→ **The task**: In the data, find the word "sleep" and copy out every line that has it.

[Revision comparison data]
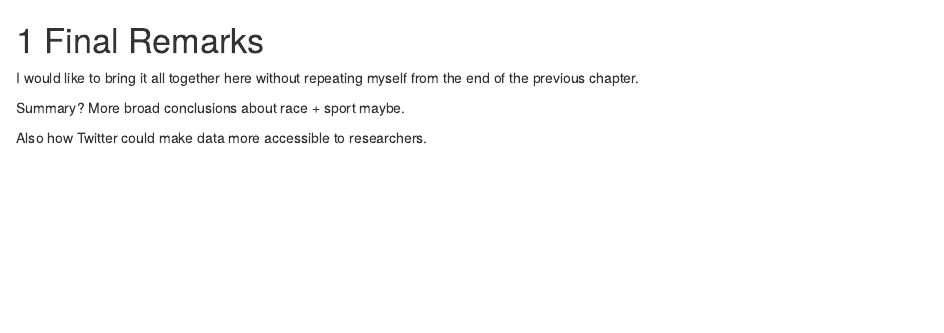
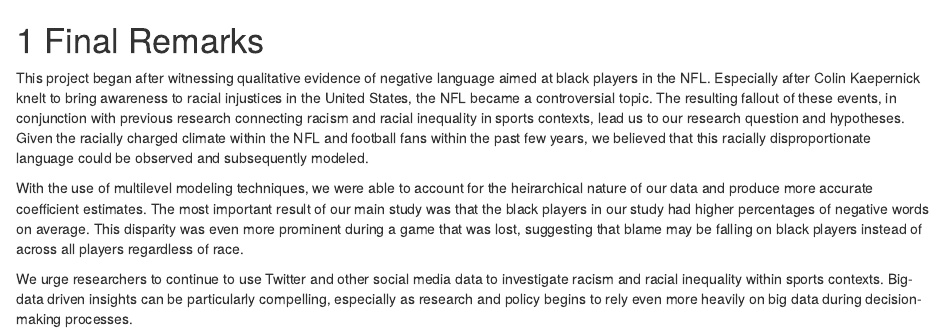
Before and after one commit to jalvord1/nfl_sentiment, an R Markdown document (Thesis Draft/04-conclusion.Rmd): the page in a window 1100 px wide, from its top. Rendered offline with R 4.5, knitr and Pandoc, with nearby package versions; drawn as R Markdown's standard HTML page in place of the format the file asks for.

Commit message:
Finishing conclusion

```diff
--- a/Thesis Draft/04-conclusion.Rmd
+++ b/Thesis Draft/04-conclusion.Rmd
@@ -1,7 +1,7 @@
 # Final Remarks
 
-I would like to bring it all together here without repeating myself from the end of the previous chapter.
+This project began after witnessing qualitative evidence of negative language aimed at black players in the NFL. Especially after Colin Kaepernick knelt to bring awareness to racial injustices in the United States, the NFL became a controversial topic. The resulting fallout of these events, in conjunction with previous research connecting racism and racial inequality in sports contexts, lead us to our research question and hypotheses. Given the racially charged climate within the NFL and football fans within the past few years, we believed that this racially disproportionate language could be observed and subsequently modeled.
 
-Summary? More broad conclusions about race + sport maybe.
+With the use of multilevel modeling techniques, we were able to account for the heirarchical nature of our data and produce more accurate coefficient estimates. The most important result of our main study was that the black players in our study had higher percentages of negative words on average. This disparity was even more prominent during a game that was lost, suggesting that blame may be falling on black players instead of across all players regardless of race.
 
-Also how Twitter could make data more accessible to researchers.
+We urge researchers to continue to use Twitter and other social media data to investigate racism and racial inequality within sports contexts. Big-data driven insights can be particularly compelling, especially as research and policy begins to rely even more heavily on big data during decision-making processes.
```
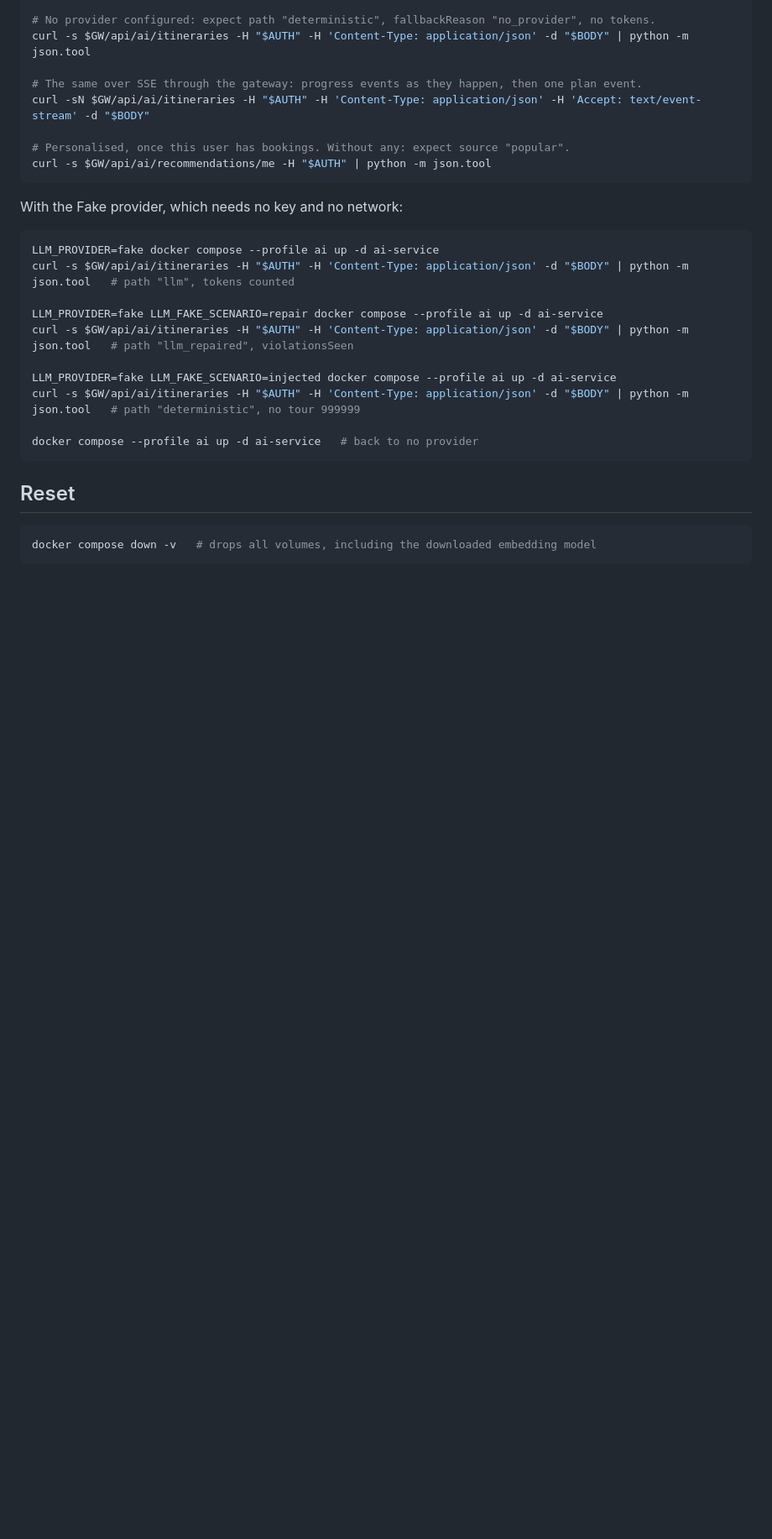
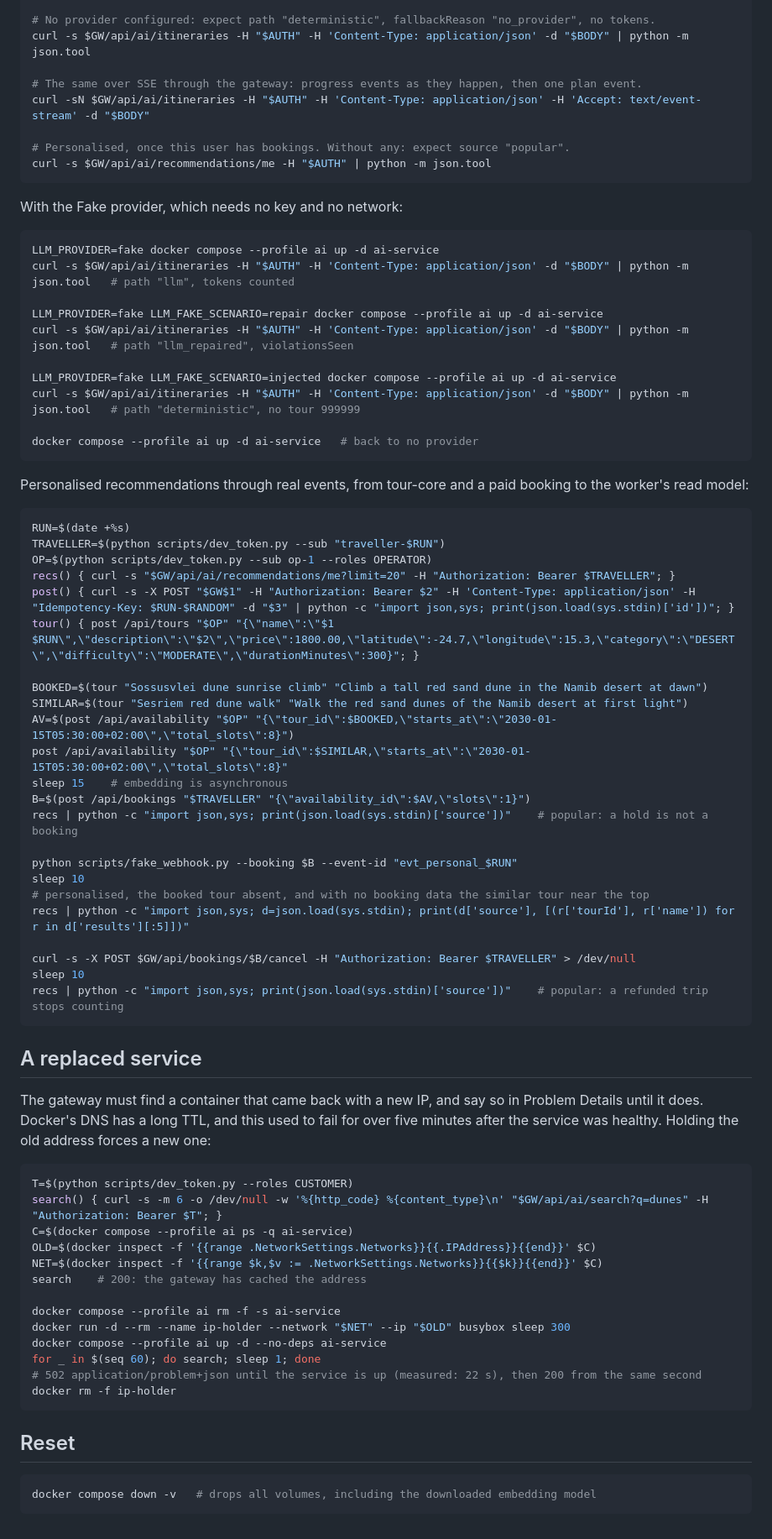
Before and after one commit to tsegale/smart-tours-distributed-api, a Markdown page: docs/smoke-test.md, the part around the change. Shown at 84% size. Drawn GitHub-style; blank space fills up the shorter version.

Commit message:
docs: smoke test real-event recommendations and replaced services

````diff
--- a/docs/smoke-test.md
+++ b/docs/smoke-test.md
@@ -520,6 +520,55 @@ curl -s $GW/api/ai/itineraries -H "$AUTH" -H 'Content-Type: application/json' -d
 docker compose --profile ai up -d ai-service   # back to no provider
 ```
 
+Personalised recommendations through real events, from tour-core and a paid booking to the worker's read model:
+
+```bash
+RUN=$(date +%s)
+TRAVELLER=$(python scripts/dev_token.py --sub "traveller-$RUN")
+OP=$(python scripts/dev_token.py --sub op-1 --roles OPERATOR)
+recs() { curl -s "$GW/api/ai/recommendations/me?limit=20" -H "Authorization: Bearer $TRAVELLER"; }
+post() { curl -s -X POST "$GW$1" -H "Authorization: Bearer $2" -H 'Content-Type: application/json' -H "Idempotency-Key: $RUN-$RANDOM" -d "$3" | python -c "import json,sys; print(json.load(sys.stdin)['id'])"; }
+tour() { post /api/tours "$OP" "{\"name\":\"$1 $RUN\",\"description\":\"$2\",\"price\":1800.00,\"latitude\":-24.7,\"longitude\":15.3,\"category\":\"DESERT\",\"difficulty\":\"MODERATE\",\"durationMinutes\":300}"; }
+
+BOOKED=$(tour "Sossusvlei dune sunrise climb" "Climb a tall red sand dune in the Namib desert at dawn")
+SIMILAR=$(tour "Sesriem red dune walk" "Walk the red sand dunes of the Namib desert at first light")
+AV=$(post /api/availability "$OP" "{\"tour_id\":$BOOKED,\"starts_at\":\"2030-01-15T05:30:00+02:00\",\"total_slots\":8}")
+post /api/availability "$OP" "{\"tour_id\":$SIMILAR,\"starts_at\":\"2030-01-15T05:30:00+02:00\",\"total_slots\":8}"
+sleep 15    # embedding is asynchronous
+B=$(post /api/bookings "$TRAVELLER" "{\"availability_id\":$AV,\"slots\":1}")
+recs | python -c "import json,sys; print(json.load(sys.stdin)['source'])"    # popular: a hold is not a booking
+
+python scripts/fake_webhook.py --booking $B --event-id "evt_personal_$RUN"
+sleep 10
+# personalised, the booked tour absent, and with no booking data the similar tour near the top
+recs | python -c "import json,sys; d=json.load(sys.stdin); print(d['source'], [(r['tourId'], r['name']) for r in d['results'][:5]])"
+
+curl -s -X POST $GW/api/bookings/$B/cancel -H "Authorization: Bearer $TRAVELLER" > /dev/null
+sleep 10
+recs | python -c "import json,sys; print(json.load(sys.stdin)['source'])"    # popular: a refunded trip stops counting
+```
+
+## A replaced service
+
+The gateway must find a container that came back with a new IP, and say so in Problem Details until it does. Docker's DNS has a long
+TTL, and this used to fail for over five minutes after the service was healthy. Holding the old address forces a new one:
+
+```bash
+T=$(python scripts/dev_token.py --roles CUSTOMER)
+search() { curl -s -m 6 -o /dev/null -w '%{http_code} %{content_type}\n' "$GW/api/ai/search?q=dunes" -H "Authorization: Bearer $T"; }
+C=$(docker compose --profile ai ps -q ai-service)
+OLD=$(docker inspect -f '{{range .NetworkSettings.Networks}}{{.IPAddress}}{{end}}' $C)
+NET=$(docker inspect -f '{{range $k,$v := .NetworkSettings.Networks}}{{$k}}{{end}}' $C)
+search    # 200: the gateway has cached the address
+
+docker compose --profile ai rm -f -s ai-service
+docker run -d --rm --name ip-holder --network "$NET" --ip "$OLD" busybox sleep 300
+docker compose --profile ai up -d --no-deps ai-service
+for _ in $(seq 60); do search; sleep 1; done
+# 502 application/problem+json until the service is up (measured: 22 s), then 200 from the same second
+docker rm -f ip-holder
+```
+
 ## Reset
 
 ```bash
````
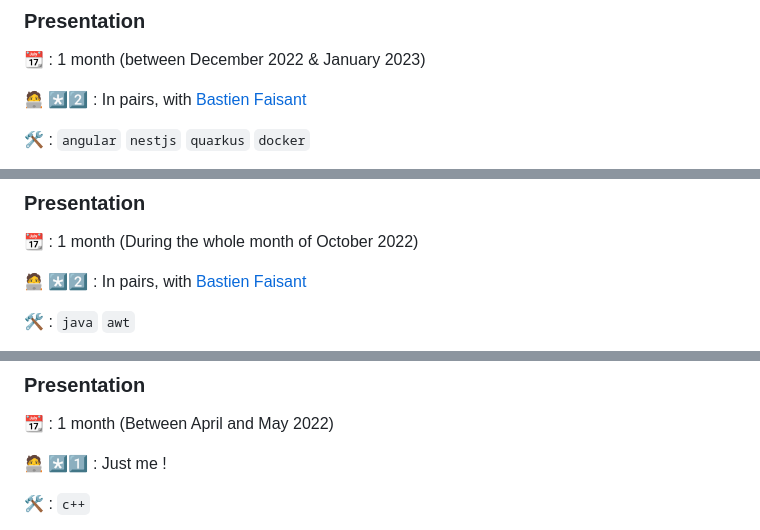
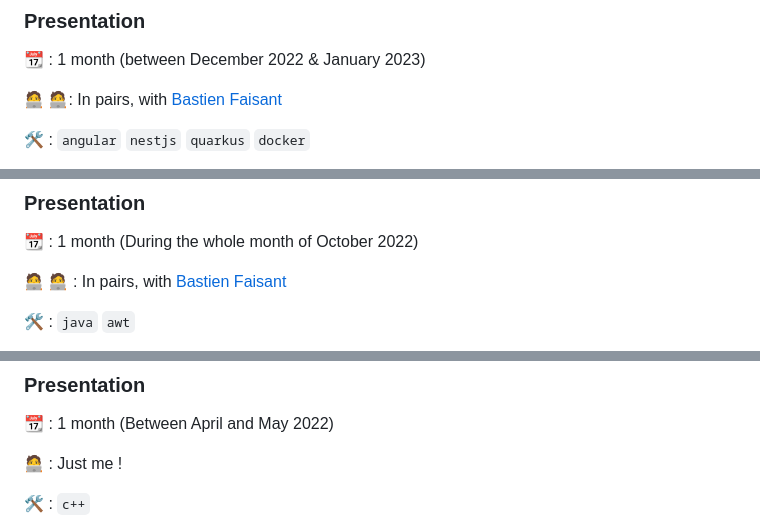
Before and after one commit to LFLCH/school-projects, a Markdown page: README.md, 3 parts joined by grey strips. Drawn GitHub-style.

````diff
--- a/README.md
+++ b/README.md
@@ -90,7 +103,7 @@ Just have fun by editing the program.while, taking the [*gwhile.g*](whilecompile
 ### Presentation
 📆 : 1 month (between December 2022 & January 2023) <br>
 
-🧑‍💻 *️⃣2️⃣ : In pairs, with [Bastien Faisant](https://github.com/Unstery) <br>
+🧑‍💻 🧑‍💻: In pairs, with [Bastien Faisant](https://github.com/Unstery) <br>
 
 🛠️ : ```angular```  ```nestjs``` ```quarkus``` ```docker```
 
@@ -117,7 +130,7 @@ https://user-images.githubusercontent.com/62034725/213479168-936b3705-f282-48c8-
 ### Presentation
 📆 : 1 month (During the whole month of October 2022) <br>
 
-🧑‍💻 *️⃣2️⃣ : In pairs, with [Bastien Faisant](https://github.com/Unstery) <br>
+🧑‍💻 🧑‍💻 : In pairs, with [Bastien Faisant](https://github.com/Unstery) <br>
 
 🛠️ : ```java``` ```awt```
 
@@ -137,7 +150,7 @@ https://user-images.githubusercontent.com/62034725/213699879-90bce329-80d7-45a2-
 ### Presentation
 📆 : 1 month (Between April and May 2022)
 
-🧑‍💻 *️⃣1️⃣ : Just me !
+🧑‍💻 : Just me !
 
 🛠️ : ```c++```
 
````
Also changed, not shown: other parts of README.md (+19 -6 lines).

→ **Solution to this task**:
+sleep 15    # embedding is asynchronous
+sleep 10
+sleep 10
+docker run -d --rm --name ip-holder --network "$NET" --ip "$OLD" busybox sleep 300
+for _ in $(seq 60); do search; sleep 1; done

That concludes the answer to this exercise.